Who are you when you are not at home?  Are you half the man or woman you would be in your habitual surroundings?  Does travelling light far from home mean for you your essential toolbox is elsewhere - at home - under lock and key?  This centurion’s disassociation from his well-worn paths, on the other hand, had given him a measure of holy freedom.  You can still see the lower floor of the synagogue he built for the Jews of Capernaum.  It’s underneath the ruins of the somewhat grander sixth-century synagogue, made of white marble, which took its place.    It was made of the same sort of black basalt as our cathedral here in Clermont is built from or, for that matter, our own little chapel in Royat.

And what has our centurion learned in these new surroundings and among these new associates?  According to Jesus, anyway, this man's understanding is substantial.  His words of faith are fresh and matter-of-fact.  When Jesus receives his request to have his beloved servant healed and offers to come to the centurion’s house the man replies that there is no need:  All Jesus needs to do is say the word and it will be done.  

"I’m a man under authority", he says.  I know how these things take place.  The Lieutenant-Colonel speaks to the Adjutant who then speaks to the junior officers who then speak to me and the other NCO’s.  We speak to the men.  If we encounter resistance, it’s not for nothing that the symbol of my centurion’s office is a stout stick of vine wood which can be applied to a soldier’s back.  The job gets done. 

Here, says Jesus, do we find a man of faith such as may not even be found in most of Israel.  As evidence that he has understood he has come up with an analogy from his own world which tells me he has understood.  Here is a man who would understand that God loves the birds of the air and the flowers of the field and will give them the good things that they require because it's in the Standing Orders.  Here is one who, when told not to worry, will not worry, because matters must be in hand.  He has understood.  

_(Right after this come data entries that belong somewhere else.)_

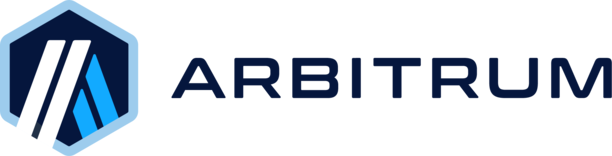
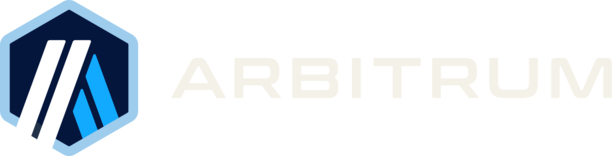
Integra quatro logotipos sem cartões entre hero e primeira seção e adiciona Ethereum
Replit-Commit-Author: Agent

Changed region(s): [[0.2794, 0.359, 1.0, 0.641]]

diff --git a/artifacts/bettex-site/src/components/technology/TechnologyNetworks.css b/artifacts/bettex-site/src/components/technology/TechnologyNetworks.css
@@ -1,19 +1,25 @@
 .technology-networks {
-  margin-bottom: clamp(30px, 4vw, 48px);
-  padding: 20px 0 22px;
-  border-block: 1px solid #c9bea0;
+  background: #070b1f;
+  padding: 26px 0 30px;
+  border-block: 1px solid rgba(130, 154, 199, .15);
+  color: #f4f1e8;
 }
+.technology-networks__wrap { width: min(calc(100% - 40px), 1200px); margin-inline: auto; }
 .technology-networks h3 {
-  margin: 0 0 18px;
-  color: #13204f;
-  font: 700 14px/1.4 var(--app-font-serif, sans-serif);
+  margin: 0 0 24px;
+  color: #a8b9da;
+  text-align: center;
+  font: 600 10px/1.4 var(--app-font-mono, monospace);
+  letter-spacing: .13em;
+  text-transform: uppercase;
 }
 .technology-networks__list {
   display: grid;
-  grid-template-columns: repeat(3, minmax(0, 1fr));
+  grid-template-columns: repeat(4, minmax(0, 1fr));
   gap: 24px;
+  max-width: 1050px;
   padding: 0;
-  margin: 0;
+  margin: 0 auto;
   list-style: none;
 }
 .technology-networks__list li { min-width: 0; text-align: center; }
@@ -21,11 +27,9 @@
   display: flex;
   align-items: center;
   justify-content: center;
-  width: min(100%, 280px);
-  height: 90px;
+  width: min(100%, 210px);
+  height: 44px;
   margin-inline: auto;
-  padding: 14px 20px;
-  border-radius: 10px;
 }
 .technology-networks__logo img {
   display: block;
@@ -34,14 +38,15 @@
   max-height: 100%;
   object-fit: contain;
 }
-.technology-networks__logo--arbitrum { background: #f4f1e8; }
-.technology-networks__logo--arbitrum img { width: 230px; }
-.technology-networks__logo--allora { background: #171717; }
-.technology-networks__logo--allora img { width: 185px; }
-.technology-networks__logo--robinhood { background: #dbfe52; }
-.technology-networks__logo--robinhood img { width: 220px; }
-.technology-networks__list p { margin: 10px 0 0; color: #13204f; font-size: 12px; line-height: 1.5; }
+.technology-networks__logo--arbitrum img { width: 170px; }
+.technology-networks__logo--ethereum img { width: 163px; }
+.technology-networks__logo--allora img { width: 138px; }
+.technology-networks__logo--robinhood img { width: 178px; }
+.technology-networks__list p { margin: 12px 0 0; color: #a8b9da; font-size: 11px; line-height: 1.5; }
 @media (max-width: 600px) {
-  .technology-networks__list { grid-template-columns: 1fr; gap: 18px; }
-  .technology-networks__logo { height: 80px; }
+  .technology-networks__wrap { width: calc(100% - 32px); }
+  .technology-networks__list { grid-template-columns: repeat(2, minmax(0, 1fr)); gap: 24px 20px; }
+  .technology-networks__logo { height: 40px; }
+  .technology-networks__logo--allora img { width: 118px; }
+  .technology-networks__list p { margin-top: 8px; }
 }

diff --git a/artifacts/bettex-site/src/components/technology/TechnologyNetworks.tsx b/artifacts/bettex-site/src/components/technology/TechnologyNetworks.tsx
@@ -2,7 +2,8 @@ import './TechnologyNetworks.css';
 
 export function TechnologyNetworks() {
   return (
-    <section className="technology-networks" aria-labelledby="technology-networks-title" data-testid="technology-networks">
+    <section id="redes-tecnologias" className="technology-networks" aria-labelledby="technology-networks-title" data-testid="technology-networks">
+      <div className="technology-networks__wrap">
       <h3 id="technology-networks-title">Redes e tecnologias</h3>
       <ul className="technology-networks__list">
         <li>
@@ -12,8 +13,14 @@ export function TechnologyNetworks() {
           <p>Rede blockchain</p>
         </li>
         <li>
+          <div className="technology-networks__logo technology-networks__logo--ethereum">
+            <img src={`${import.meta.env.BASE_URL}technologies/ethereum.webp`} alt="Ethereum" width={222} height={60} loading="lazy" decoding="async" />
+          </div>
+          <p>Rede blockchain</p>
+        </li>
+        <li>
           <div className="technology-networks__logo technology-networks__logo--allora">
-            <img src={`${import.meta.env.BASE_URL}technologies/allora.webp`} alt="Allora" width={524} height={167} loading="lazy" decoding="async" />
+            <img src={`${import.meta.env.BASE_URL}technologies/allora.webp`} alt="Allora" width={523} height={167} loading="lazy" decoding="async" />
           </div>
           <p>Inferências de IA</p>
         </li>
@@ -24,6 +31,7 @@ export function TechnologyNetworks() {
           <p>Trading de cripto</p>
         </li>
       </ul>
+      </div>
     </section>
   );
 }

diff --git a/artifacts/bettex-site/src/components/technology/TechnologySection.tsx b/artifacts/bettex-site/src/components/technology/TechnologySection.tsx
@@ -3,7 +3,6 @@ import { ArrowDown, WalletCards } from 'lucide-react';
 import { BettexMark } from '@/components/BettexMark';
 import { BrainEnergy } from './BrainEnergy';
 import './TechnologySection.css';
-import { TechnologyNetworks } from './TechnologyNetworks';
 
 export function TechnologySection({ children }: { children: ReactNode }) {
   return (
@@ -18,8 +17,6 @@ export function TechnologySection({ children }: { children: ReactNode }) {
           </div>
           <p className="technology-section__intro-note">Antes de cada operação, a BETTEX cruza análises de dados, probabilidades, liquidez e risco. Compara as oportunidades e seleciona o investimento mais vantajoso segundo suas análises, respeitando os limites de risco.</p>
         </header>
-
-        <TechnologyNetworks />
 
         <div className="technology-section__hierarchy" aria-label="compra concluída de BETTEX, participação automática do saldo, uma IA analisando vários mercados e crédito de lucro elegível na Carteira USDC.">
           <div className="technology-section__entry">

diff --git a/artifacts/bettex-site/src/App.tsx b/artifacts/bettex-site/src/App.tsx
@@ -26,6 +26,7 @@ import { NewEconomySection } from '@/components/NewEconomySection';
 import { HumanStorySection } from '@/components/HumanStorySection';
 import { RoadmapSection } from '@/components/RoadmapSection';
 import { chapters } from '@/components/WhitepaperChapters';
+import { TechnologyNetworks } from '@/components/technology/TechnologyNetworks';
 
 const queryClient = new QueryClient();
 const BASE_PATH = import.meta.env.BASE_URL.replace(/\/$/, '');
@@ -269,6 +270,7 @@ function Home() {
         </div>
       </section>
 
+      <TechnologyNetworks />
       <ProjectModelSection />
       <HumanStorySection />
 

diff --git a/artifacts/bettex-site/scripts/prepare-technology-logos.py b/artifacts/bettex-site/scripts/prepare-technology-logos.py
@@ -1,0 +1,58 @@
+"""Extract the supplied raster marks without their opaque poster backgrounds."""
+from pathlib import Path
+import subprocess
+
+ROOT = Path(__file__).resolve().parents[3]
+OUTPUT = ROOT / "artifacts/bettex-site/public/technologies"
+
+
+def extract(source, crop, size, background, foreground, ink, name):
+    width, height = size
+    pixels = subprocess.check_output([
+        "magick", str(ROOT / "attached_assets" / source),
+        "-crop", crop, "+repage", "-depth", "8", "rgb:-",
+    ])
+    result = bytearray()
+    for offset in range(0, len(pixels), 3):
+        # Green is well separated in the Robinhood source; Allora is grayscale.
+        value = pixels[offset + 1]
+        alpha = max(0, min(1, (value - background) / (foreground - background)))
+        # Discard low-level compression noise, not any solid logo detail.
+        if alpha < 0.035:
+            alpha = 0
+        result.extend((*ink, round(alpha * 255)))
+    subprocess.run([
+        "magick", "-size", f"{width}x{height}", "-depth", "8", "rgba:-",
+        "-resize", "524x167" if name == "allora.webp" else "572x112", "-define", "webp:lossless=true",
+        str(OUTPUT / name),
+    ], input=result, check=True)
+
+
+extract("image_1791064328137.png", "716x140+214+310", (716, 140),
+        254, 27, (244, 241, 232), "robinhood.webp")
+extract("image_1791064364365.png", "655x209+449+315", (655, 209),
+        23, 241, (241, 241, 241), "allora.webp")
+
+# Lighten only Arbitrum's dark wordmark for the dark band; keep its symbol colors.
+pixels = bytearray(subprocess.check_output([
+    "magick", str(ROOT / "attached_assets/image_1791064315086.png"),
+    "-trim", "+repage", "-resize", "612x156", "-depth", "8", "rgba:-",
+]))
+for offset in range(0, len(pixels), 4):
+    if (offset // 4) % 612 > 165:
+        pixels[offset:offset + 3] = bytes((244, 241, 232))
+subprocess.run([
+    "magick", "-size", "612x156", "-depth", "8", "rgba:-",
+    "-define", "webp:lossless=true", str(OUTPUT / "arbitrum.webp"),
+], input=pixels, check=True)
+
+# Reuse both parts of the supplied Ethereum lockup in a compact horizontal form.
+ethereum = str(ROOT / "attached_assets/image_1791065610734.png")
+subprocess.run([
+    "magick",
+    "(", ethereum, "-crop", "210x342+295+0", "+repage", "-resize", "37x60", ")",
+    "(", "-size", "15x60", "xc:none", ")",
+    "(", ethereum, "-crop", "800x140+0+409", "+repage", "-resize", "170x30", ")",
+    "-background", "none", "-gravity", "center", "+append",
+    "-define", "webp:lossless=true", str(OUTPUT / "ethereum.webp"),
+], check=True)

diff --git a/.agents/memory/technology-brand-positioning.md b/.agents/memory/technology-brand-positioning.md
@@ -3,8 +3,14 @@ name: Apresentação de marcas tecnológicas
 description: Limites comerciais da exibição de Arbitrum, Allora e Robinhood na homepage BETTEX.
 ---
 
-A exibição de Arbitrum, Allora e Robinhood na homepage dá visibilidade às redes e tecnologias, sem afirmar patrocínio, endosso, certificação, parceria contratual ou integração já operacional.
+A exibição de Arbitrum, Ethereum, Allora e Robinhood na homepage dá visibilidade às redes e tecnologias, sem afirmar patrocínio, endosso, certificação, parceria contratual ou integração já operacional.
 
 **Why:** O criador pediu visibilidade comercial para marcas já mencionadas na arquitetura, sem mudar o status técnico das integrações.
 
-**How to apply:** Ao revisar essa apresentação, manter os papéis objetivos: Arbitrum — rede blockchain; Allora — inferências de IA; Robinhood — trading de cripto. Preservar os nomes das marcas e não reintroduzir o slogan inglês da imagem Allora.
+**How to apply:** Ao revisar essa apresentação, manter os papéis objetivos: Arbitrum e Ethereum — rede blockchain; Allora — inferências de IA; Robinhood — trading de cripto. Preservar os nomes das marcas e não reintroduzir o slogan inglês da imagem Allora.
+
+O criador pediu a faixa entre o hero e a primeira seção e rejeitou a apresentação com caixas de fundos diferentes. Manter uma apresentação integrada, sem cartões coloridos independentes.
+
+**Why:** A combinação de caixas claras, pretas e verde neon foi explicitamente rejeitada pelo criador.
+
+**How to apply:** Não reintroduzir os fundos de pôster das imagens enviadas. Adaptar o contraste das marcas ao fundo comum sem redesenhar seus símbolos.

The half dozen dislocations which occur in our own lives are not given the credit they are due. We might see them as a step down from the ordered trajectory we should expect in a perfect world.   In fact, each one is an opportunity -  to provoke our faith and to claim a space wherein we offer our unique gift to the world around us.